lifestyle

5 facts about suicide in Japan

17 Comments

Live in urban Japan long enough and, as shocking as it sounds, you’re eventually going to have the distinctly unpleasant experience of riding a train that hits and more than likely kills a human being.

Even if you aren’t experiencing it firsthand, walking into a Tokyo train station only to notice yet another train delay caused by what is euphemistically described as a “bodily accident” ("jinshin jiko" or 人身事故) is at least a weekly occurrence. It’s enough to make you think Japan must be wrestling with one hell of a suicide problem.

Which is true. But it’s not quite as bad as the Western media would have you believe. Here are five facts about suicide in Japan that are about as uplifting as we have any right to expect from facts about suicide.

1) Japan isn’t the suicide capital of the world.

While Japan has been the world leader in suicides in the past, that distinction currently belongs to Greenland, where an average of 83 out of 100,000 people took their own lives in 2011, according to the World Health Organization (WHO). Japan averaged 21.4 in 2013, the most recent year with available data.

2) Japan’s suicide capital isn’t Tokyo.

Despite the city’s frequent portrayal as a cold, unfeeling megalopolis filled with lonely, financially burdened salarymen who are all constantly just this shy of offing themselves, Tokyo isn’t actually Japan’s suicide capital. While it certainly has the highest number of suicides by virtue of its staggering population, Iwate Prefecture in the northeast recorded the highest rate at 27.5 suicides per 100,000 people in 2013.

3) “Train Jumpers” are surprisingly rare.

The overwhelming majority of suicides in Japan are by hanging, according to WHO. Going by some admittedly old data (2003), only 2.1% of male suicides and 3.6% of female suicides were death by train strike. Overdoses, hangings, and even jumping off of buildings and deliberate drowning were more common methods in that same year.

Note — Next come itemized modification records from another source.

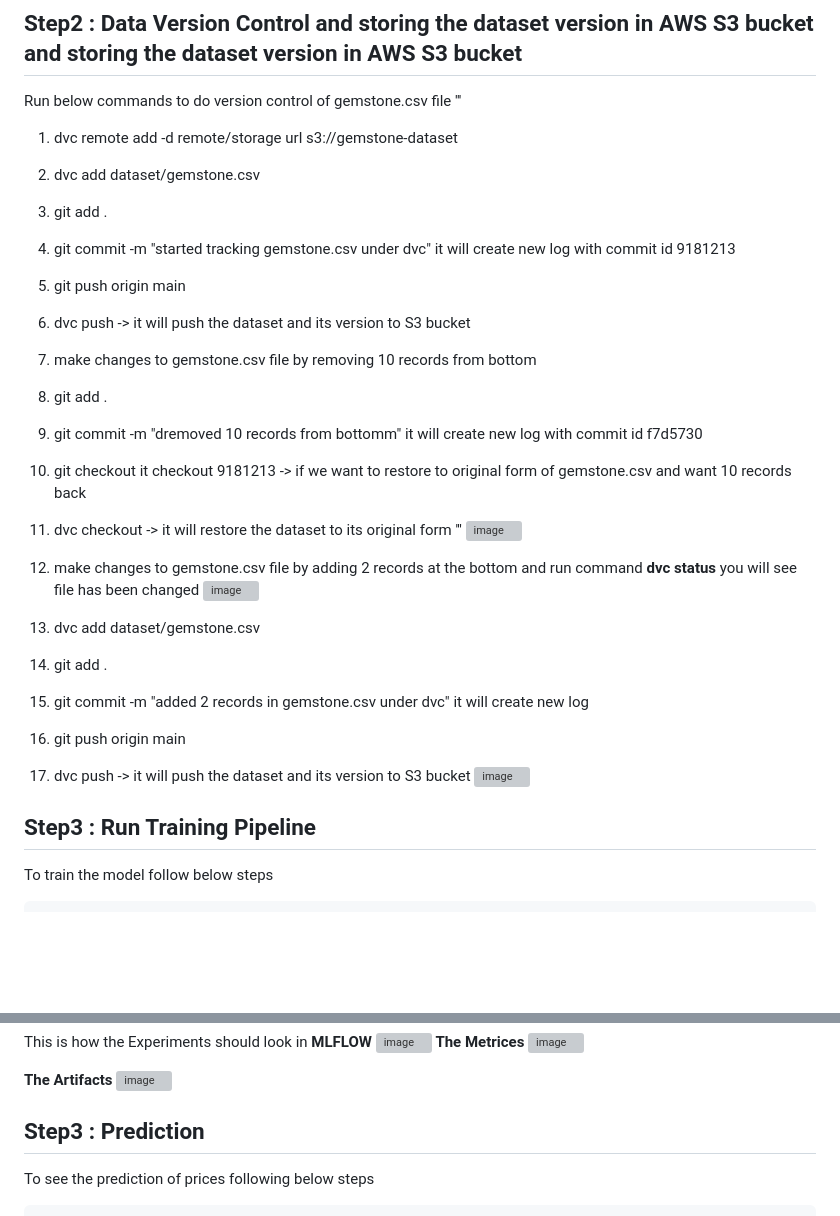
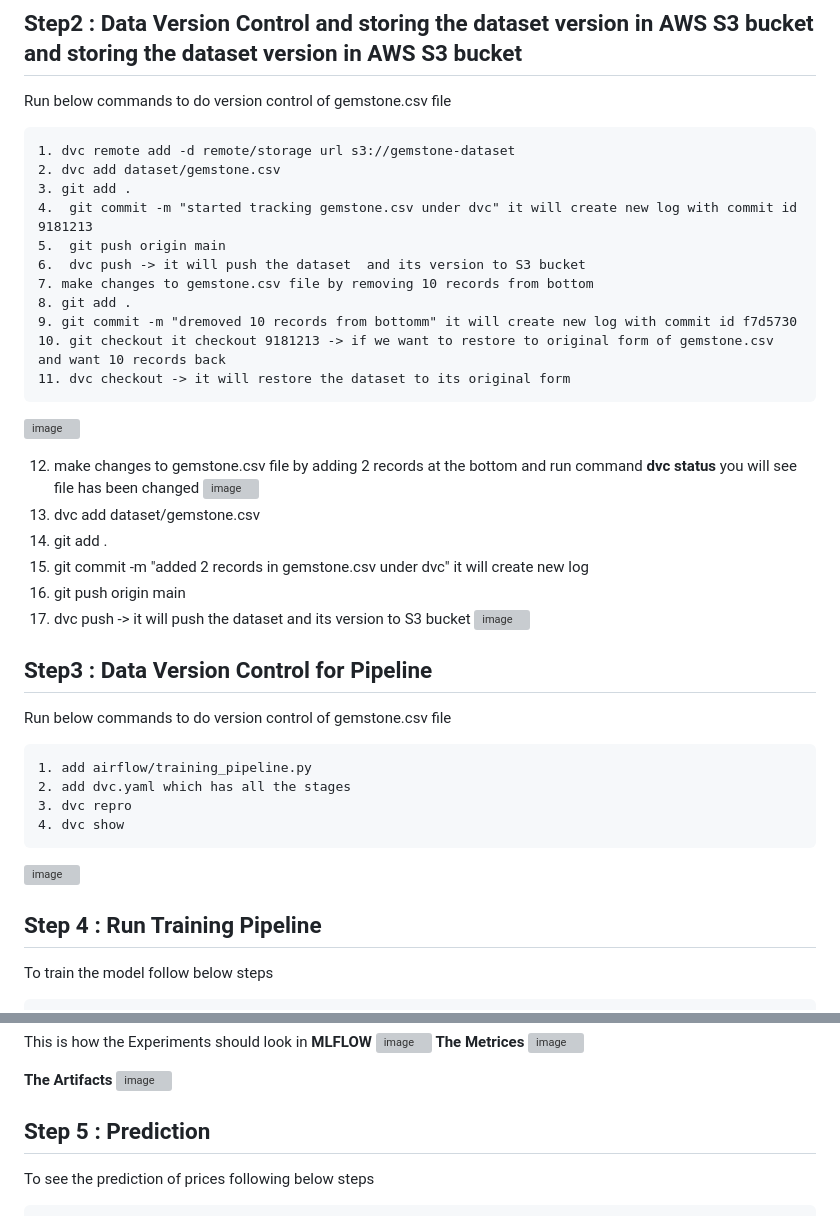
Before and after one commit to ravi0dubey/Gemstone_Price_Prediction_backup, a Markdown page: README.md, 2 parts joined by grey strips. GitHub-like rendering; blank space fills up the shorter version; grey boxes are pictures that could not be loaded.

````diff
--- a/README.md
+++ b/README.md
@@ -32,7 +32,7 @@ Then Install conda following below steps
 
 ## Step2 : Data Version Control and storing the dataset version in AWS S3 bucket and storing the dataset version in AWS S3 bucket
 Run below commands to do version control of gemstone.csv file
-'''
+```
 1. dvc remote add -d remote/storage url s3://gemstone-dataset
 2. dvc add dataset/gemstone.csv
 3. git add .
@@ -44,7 +44,7 @@ Run below commands to do version control of gemstone.csv file
 9. git commit -m "dremoved 10 records from bottomm" it will create new log with commit id f7d5730
 10. git checkout it checkout 9181213 -> if we want to restore to original form of gemstone.csv and want 10 records back
 11. dvc checkout -> it will restore the dataset to its original form
-'''
+```
 ![image](https://github.com/user-attachments/assets/4a2160ef-7802-4b6a-a5f3-a0decf0372c9)
 
 12. make changes to gemstone.csv file by adding 2 records at the bottom and run command **dvc status** you will see file has been changed
@@ -56,7 +56,19 @@ Run below commands to do version control of gemstone.csv file
 17.  dvc push -> it will push the dataset  and its version to S3 bucket
   ![image](https://github.com/user-attachments/assets/38360a8f-d108-49b2-ac52-4e7b2ddb7e7e)
 
-## Step3 : Run Training Pipeline
+## Step3 : Data Version Control for Pipeline
+Run below commands to do version control of gemstone.csv file
+```
+1. add airflow/training_pipeline.py
+2. add dvc.yaml which has all the stages
+3. dvc repro
+4. dvc show
+```
+![image](https://github.com/user-attachments/assets/20a16b88-cb41-4d86-ba71-81b50dcd9496)
+
+
+
+## Step 4 : Run Training Pipeline
 To train the model follow below steps
 ```
 1. mlflow server --host 127.0.0.1 --port 7070(It needs to be executed in one terminal and it should keep on running)
@@ -85,7 +97,7 @@ This is how the Experiments should look in **MLFLOW**
 ![image](https://github.com/user-attachments/assets/5ec294e0-daa2-4552-9d23-6910342945ff)
 
 
-## Step3 : Prediction
+## Step 5 : Prediction
 To see the prediction of prices following below steps
 ```
 1. python .\app.py
````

4) Rates are declining.

We just recently talked about how suicides in general in Japan are on the decline in recent years. While suicide is still far and away the leading cause of death among youths in Japan, that statistic actually isn’t as scary as it seems on the surface; with Japan’s low rate of violent crime and death by natural causes unsurprisingly low in that age group, the numbers speak more to Japan’s overall safety than to any kind of disturbing suicide trend.

5) The reasons are pretty much what you’d expect.

While there are certainly “shame culture” aspects to Japan’s high suicide rate, people are generally killing themselves for the reasons you’d probably expect any other place: Financial trouble and heartbreak. Divorce, debt and bankruptcy are some of the most common reasons for suicide in Japan.

Source: Madame Riri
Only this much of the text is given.